■ WHAT YOU ARE ASKED TO DO ■
Filter the listing below for "generate" and report every line that has it.

■ RECORDS FOR THE TASK ■
[Start of section]
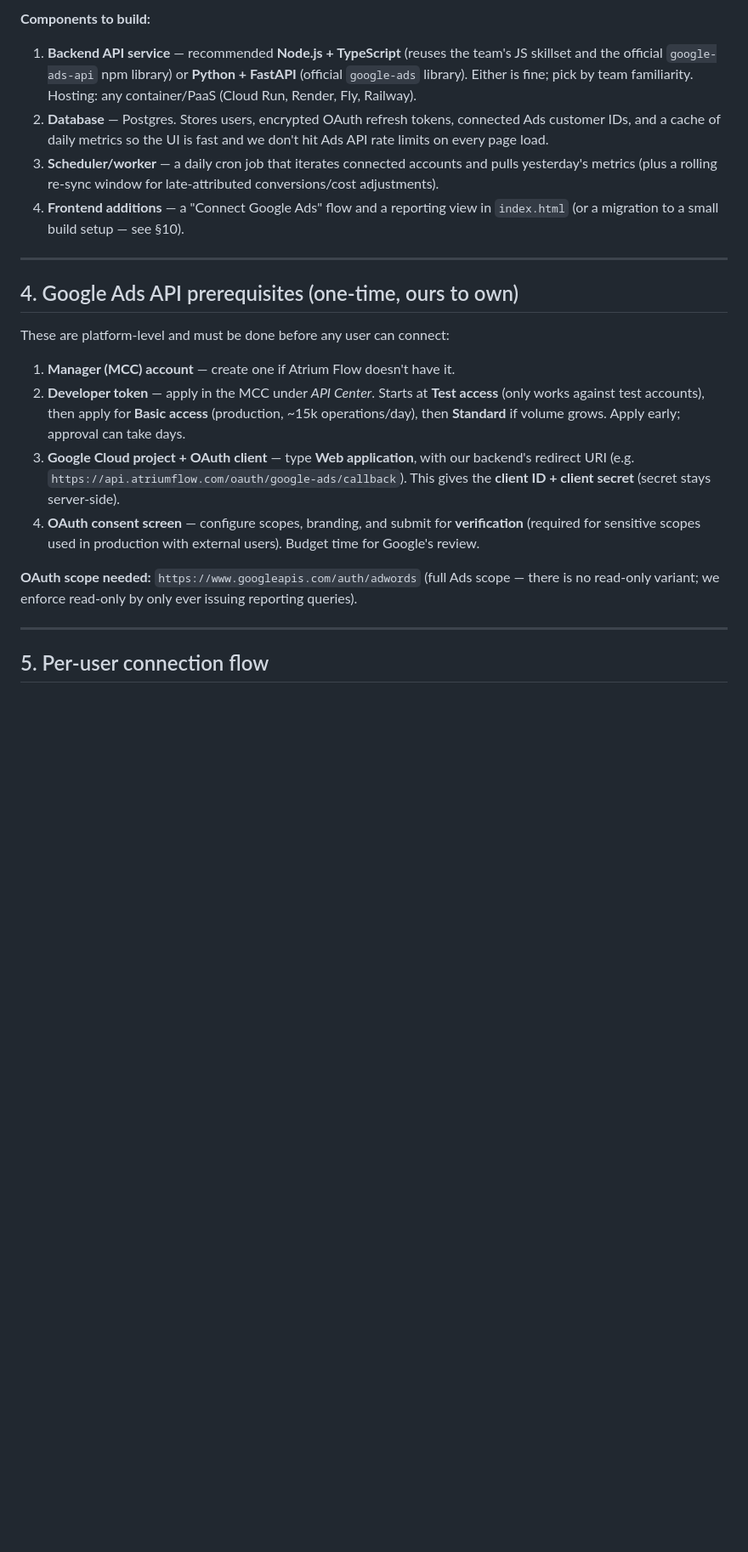
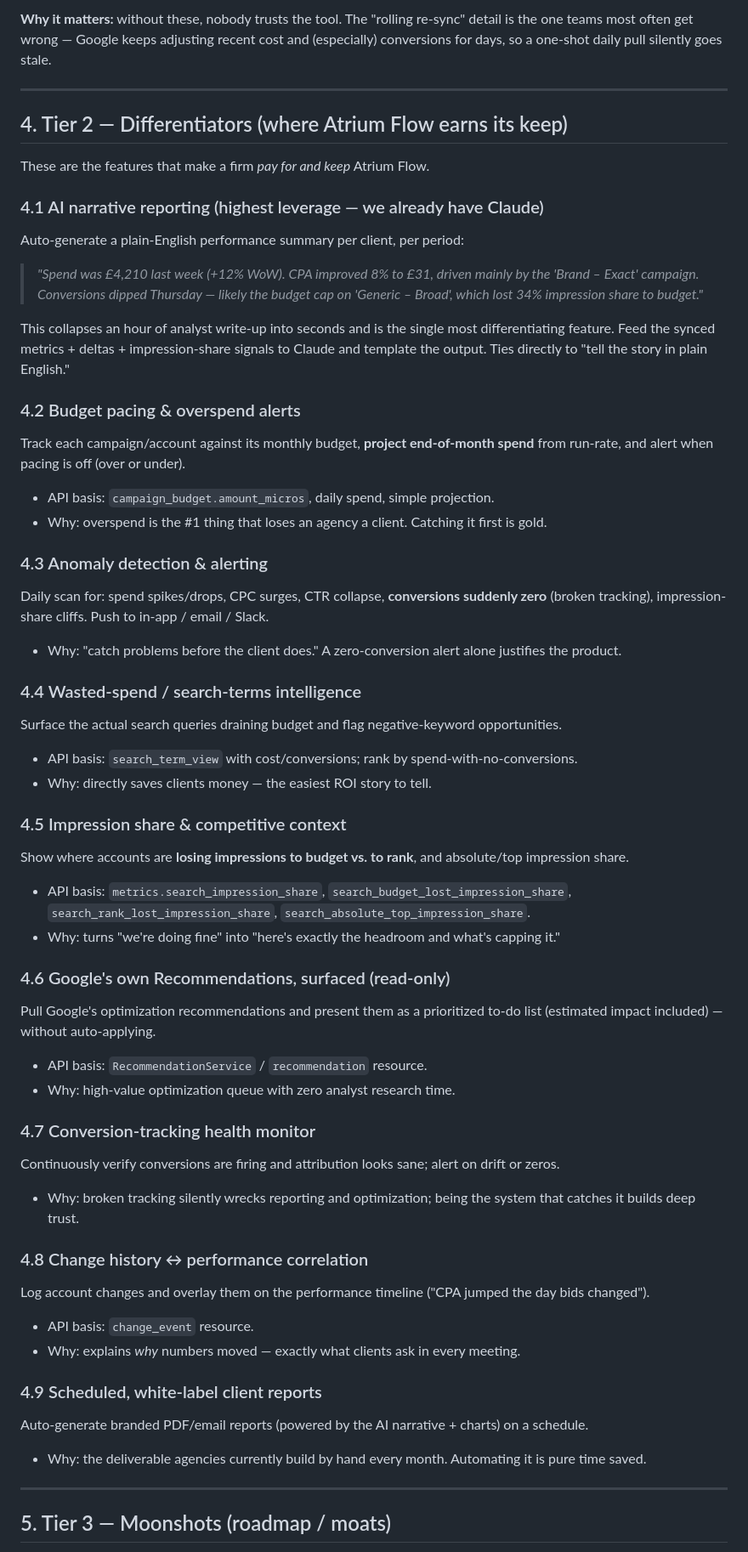
Before and after one commit to Marko-954/nexus-tasks, a Markdown page: GOOGLE_ADS_INTEGRATION_PLAN.md, the part around one of its changes. Shown at 85% size. Drawn GitHub-style; blank space fills up the shorter version.

```diff
--- a/GOOGLE_ADS_INTEGRATION_PLAN.md
+++ b/GOOGLE_ADS_INTEGRATION_PLAN.md
@@ -61,25 +46,56 @@ The existing GIS code (`useGoogleAuth`) is a good reference for the *consent UX*
 
-**Components to build:**
-
-1. **Backend API service** — recommended **Node.js + TypeScript** (reuses the team's JS skillset and the official `google-ads-api` npm library) or **Python + FastAPI** (official `google-ads` library). Either is fine; pick by team familiarity. Hosting: any container/PaaS (Cloud Run, Render, Fly, Railway).
-2. **Database** — Postgres. Stores users, encrypted OAuth refresh tokens, connected Ads customer IDs, and a cache of daily metrics so the UI is fast and we don't hit Ads API rate limits on every page load.
-3. **Scheduler/worker** — a daily cron job that iterates connected accounts and pulls yesterday's metrics (plus a rolling re-sync window for late-attributed conversions/cost adjustments).
-4. **Frontend additions** — a "Connect Google Ads" flow and a reporting view in `index.html` (or a migration to a small build setup — see §10).
+**Why it matters:** without these, nobody trusts the tool. The "rolling re-sync" detail is the one teams most often get wrong — Google keeps adjusting recent cost and (especially) conversions for days, so a one-shot daily pull silently goes stale.
 
 ---
 
-## 4. Google Ads API prerequisites (one-time, ours to own)
+## 4. Tier 2 — Differentiators (where Atrium Flow earns its keep)
 
-These are platform-level and must be done before any user can connect:
+These are the features that make a firm *pay for and keep* Atrium Flow.
 
-1. **Manager (MCC) account** — create one if Atrium Flow doesn't have it.
-2. **Developer token** — apply in the MCC under *API Center*. Starts at **Test access** (only works against test accounts), then apply for **Basic access** (production, ~15k operations/day), then **Standard** if volume grows. Apply early; approval can take days.
-3. **Google Cloud project + OAuth client** — type **Web application**, with our backend's redirect URI (e.g. `https://api.atriumflow.com/oauth/google-ads/callback`). This gives the **client ID + client secret** (secret stays server-side).
-4. **OAuth consent screen** — configure scopes, branding, and submit for **verification** (required for sensitive scopes used in production with external users). Budget time for Google's review.
+### 4.1 AI narrative reporting (highest leverage — we already have Claude)
+Auto-generate a plain-English performance summary per client, per period:
+> *"Spend was £4,210 last week (+12% WoW). CPA improved 8% to £31, driven mainly by the 'Brand – Exact' campaign. Conversions dipped Thursday — likely the budget cap on 'Generic – Broad', which lost 34% impression share to budget."*
 
-**OAuth scope needed:** `https://www.googleapis.com/auth/adwords` (full Ads scope — there is no read-only variant; we enforce read-only by only ever issuing reporting queries).
+This collapses an hour of analyst write-up into seconds and is the single most differentiating feature. Feed the synced metrics + deltas + impression-share signals to Claude and template the output. Ties directly to "tell the story in plain English."
+
+### 4.2 Budget pacing & overspend alerts
+Track each campaign/account against its monthly budget, **project end-of-month spend** from run-rate, and alert when pacing is off (over or under).
+- API basis: `campaign_budget.amount_micros`, daily spend, simple projection.
+- Why: overspend is the #1 thing that loses an agency a client. Catching it first is gold.
+
+### 4.3 Anomaly detection & alerting
+Daily scan for: spend spikes/drops, CPC surges, CTR collapse, **conversions suddenly zero** (broken tracking), impression-share cliffs. Push to in-app / email / Slack.
+- Why: "catch problems before the client does." A zero-conversion alert alone justifies the product.
+
+### 4.4 Wasted-spend / search-terms intelligence
+Surface the actual search queries draining budget and flag negative-keyword opportunities.
+- API basis: `search_term_view` with cost/conversions; rank by spend-with-no-conversions.
+- Why: directly saves clients money — the easiest ROI story to tell.
+
+### 4.5 Impression share & competitive context
+Show where accounts are **losing impressions to budget vs. to rank**, and absolute/top impression share.
+- API basis: `metrics.search_impression_share`, `search_budget_lost_impression_share`, `search_rank_lost_impression_share`, `search_absolute_top_impression_share`.
+- Why: turns "we're doing fine" into "here's exactly the headroom and what's capping it."
+
+### 4.6 Google's own Recommendations, surfaced (read-only)
+Pull Google's optimization recommendations and present them as a prioritized to-do list (estimated impact included) — without auto-applying.
+- API basis: `RecommendationService` / `recommendation` resource.
+- Why: high-value optimization queue with zero analyst research time.
+
+### 4.7 Conversion-tracking health monitor
+Continuously verify conversions are firing and attribution looks sane; alert on drift or zeros.
+- Why: broken tracking silently wrecks reporting and optimization; being the system that catches it builds deep trust.
+
+### 4.8 Change history ↔ performance correlation
+Log account changes and overlay them on the performance timeline ("CPA jumped the day bids changed").
+- API basis: `change_event` resource.
+- Why: explains *why* numbers moved — exactly what clients ask in every meeting.
+
+### 4.9 Scheduled, white-label client reports
+Auto-generate branded PDF/email reports (powered by the AI narrative + charts) on a schedule.
+- Why: the deliverable agencies currently build by hand every month. Automating it is pure time saved.
 
 ---
 
-## 5. Per-user connection flow
+## 5. Tier 3 — Moonshots (roadmap / moats)
 
```
Also changed, not shown: other parts of GOOGLE_ADS_INTEGRATION_PLAN.md (+73 -175 lines).
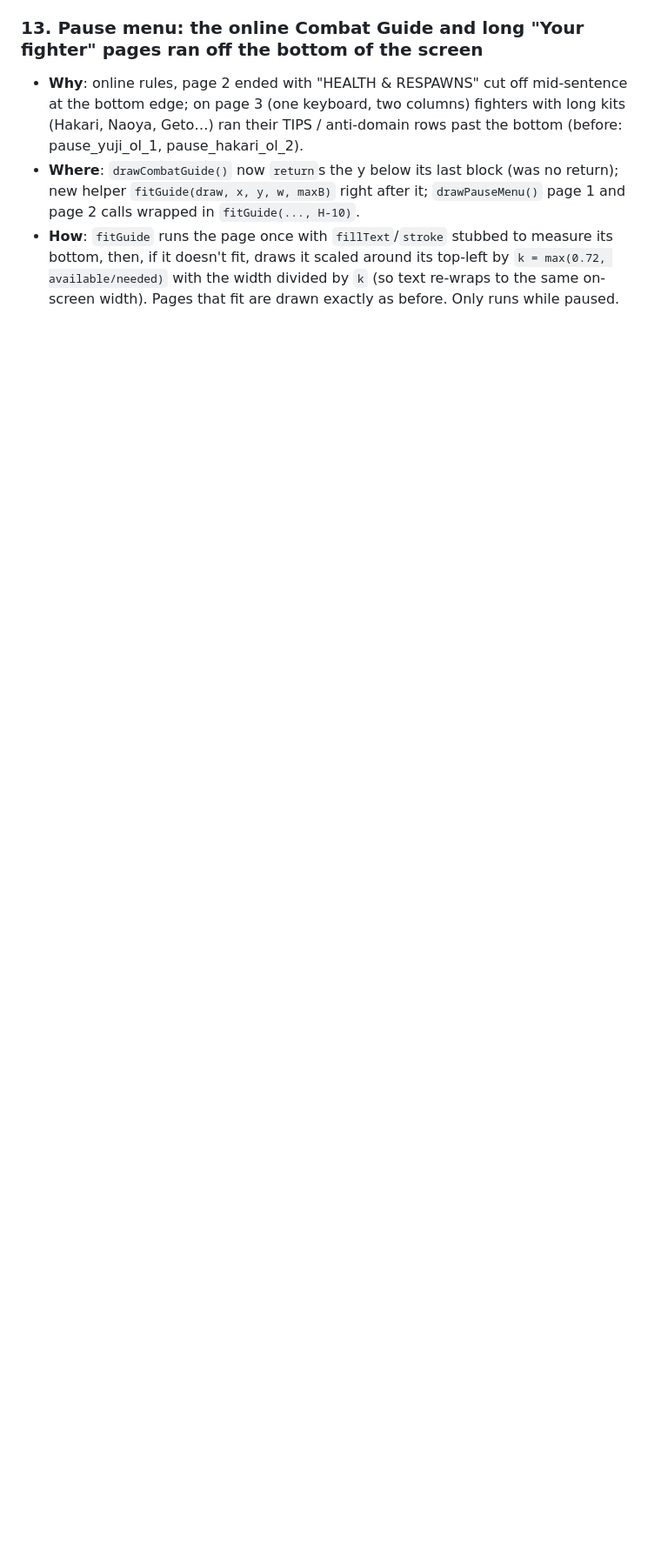
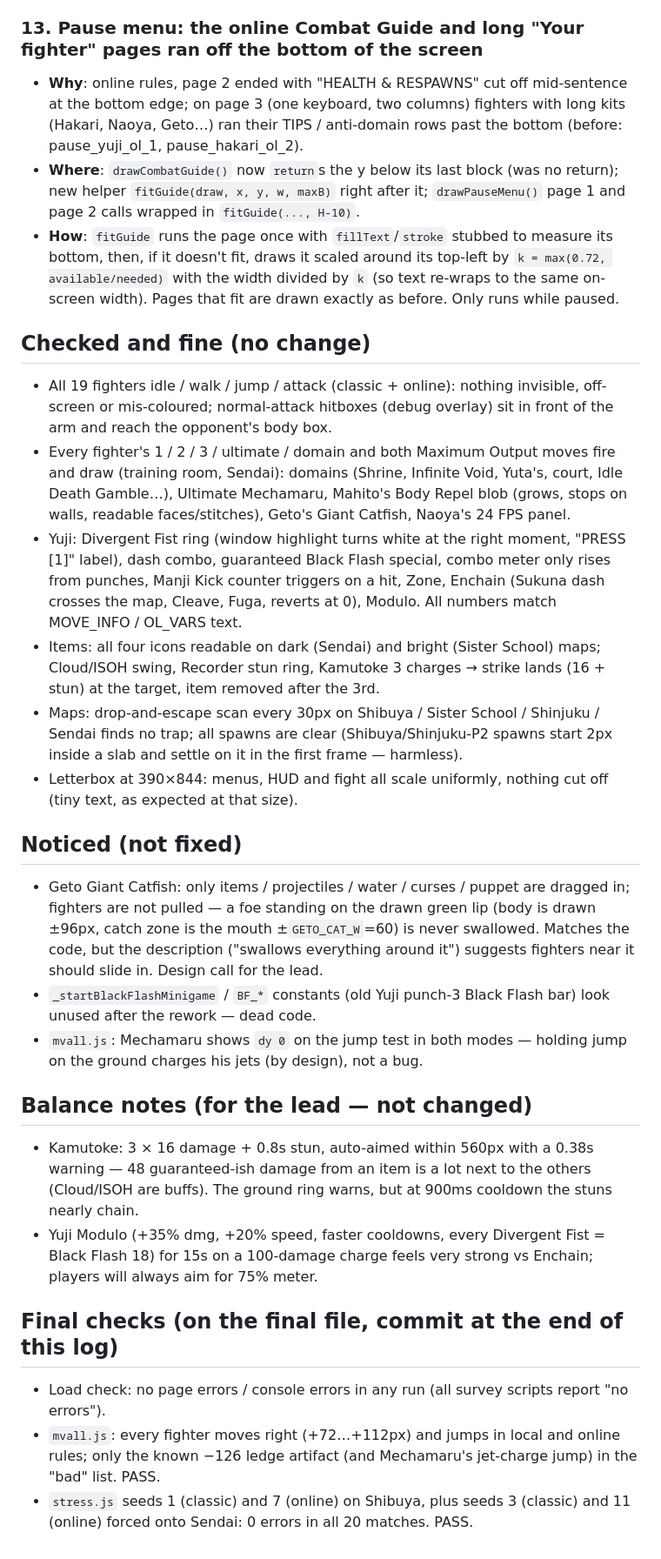
Before and after one commit to waterloolou/Cursed_Clash, a Markdown page: changes/quality.md, the part around the change. Shown at 87% size. Rendered like a GitHub page; blank space fills up the shorter version.

Commit message:
Quality log: checks, noticed issues, balance notes
Co-Authored-By: Claude Opus 5.5 <noreply@anthropic.com>
Claude-Session: https://claude.ai/code/session_01HEe6nw2zubG7uTsi98Ug4J

```diff
--- a/changes/quality.md
+++ b/changes/quality.md
@@ -81,3 +81,25 @@ Screenshots: `before/` and `after/` folders in `/tmp/claude-0/-home-claude-curse
 - **Why**: online rules, page 2 ended with "HEALTH & RESPAWNS" cut off mid-sentence at the bottom edge; on page 3 (one keyboard, two columns) fighters with long kits (Hakari, Naoya, Geto…) ran their TIPS / anti-domain rows past the bottom (before: pause_yuji_ol_1, pause_hakari_ol_2).
 - **Where**: `drawCombatGuide()` now `return`s the y below its last block (was no return); new helper `fitGuide(draw, x, y, w, maxB)` right after it; `drawPauseMenu()` page 1 and page 2 calls wrapped in `fitGuide(..., H-10)`.
 - **How**: `fitGuide` runs the page once with `fillText`/`stroke` stubbed to measure its bottom, then, if it doesn't fit, draws it scaled around its top-left by `k = max(0.72, available/needed)` with the width divided by `k` (so text re-wraps to the same on-screen width). Pages that fit are drawn exactly as before. Only runs while paused.
+
+## Checked and fine (no change)
+- All 19 fighters idle / walk / jump / attack (classic + online): nothing invisible, off-screen or mis-coloured; normal-attack hitboxes (debug overlay) sit in front of the arm and reach the opponent's body box.
+- Every fighter's 1 / 2 / 3 / ultimate / domain and both Maximum Output moves fire and draw (training room, Sendai): domains (Shrine, Infinite Void, Yuta's, court, Idle Death Gamble…), Ultimate Mechamaru, Mahito's Body Repel blob (grows, stops on walls, readable faces/stitches), Geto's Giant Catfish, Naoya's 24 FPS panel.
+- Yuji: Divergent Fist ring (window highlight turns white at the right moment, "PRESS [1]" label), dash combo, guaranteed Black Flash special, combo meter only rises from punches, Manji Kick counter triggers on a hit, Zone, Enchain (Sukuna dash crosses the map, Cleave, Fuga, reverts at 0), Modulo. All numbers match MOVE_INFO / OL_VARS text.
+- Items: all four icons readable on dark (Sendai) and bright (Sister School) maps; Cloud/ISOH swing, Recorder stun ring, Kamutoke 3 charges → strike lands (16 + stun) at the target, item removed after the 3rd.
+- Maps: drop-and-escape scan every 30px on Shibuya / Sister School / Shinjuku / Sendai finds no trap; all spawns are clear (Shibuya/Shinjuku-P2 spawns start 2px inside a slab and settle on it in the first frame — harmless).
+- Letterbox at 390×844: menus, HUD and fight all scale uniformly, nothing cut off (tiny text, as expected at that size).
+
+## Noticed (not fixed)
+- Geto Giant Catfish: only items / projectiles / water / curses / puppet are dragged in; fighters are not pulled — a foe standing on the drawn green lip (body is drawn ±96px, catch zone is the mouth ±`GETO_CAT_W`=60) is never swallowed. Matches the code, but the description ("swallows everything around it") suggests fighters near it should slide in. Design call for the lead.
+- `_startBlackFlashMinigame` / `BF_*` constants (old Yuji punch-3 Black Flash bar) look unused after the rework — dead code.
+- `mvall.js`: Mechamaru shows `dy 0` on the jump test in both modes — holding jump on the ground charges his jets (by design), not a bug.
+
+## Balance notes (for the lead — not changed)
+- Kamutoke: 3 × 16 damage + 0.8s stun, auto-aimed within 560px with a 0.38s warning — 48 guaranteed-ish damage from an item is a lot next to the others (Cloud/ISOH are buffs). The ground ring warns, but at 900ms cooldown the stuns nearly chain.
+- Yuji Modulo (+35% dmg, +20% speed, faster cooldowns, every Divergent Fist = Black Flash 18) for 15s on a 100-damage charge feels very strong vs Enchain; players will always aim for 75% meter.
+
+## Final checks (on the final file, commit at the end of this log)
+- Load check: no page errors / console errors in any run (all survey scripts report "no errors").
+- `mvall.js`: every fighter moves right (+72…+112px) and jumps in local and online rules; only the known −126 ledge artifact (and Mechamaru's jet-charge jump) in the "bad" list. PASS.
+- `stress.js` seeds 1 (classic) and 7 (online) on Shibuya, plus seeds 3 (classic) and 11 (online) forced onto Sendai: 0 errors in all 20 matches. PASS.
```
[End of section]
■ SOLUTION TO THE PROBLEM ■
+Auto-generate a plain-English performance summary per client, per period:
+Auto-generate branded PDF/email reports (powered by the AI narrative + charts) on a schedule.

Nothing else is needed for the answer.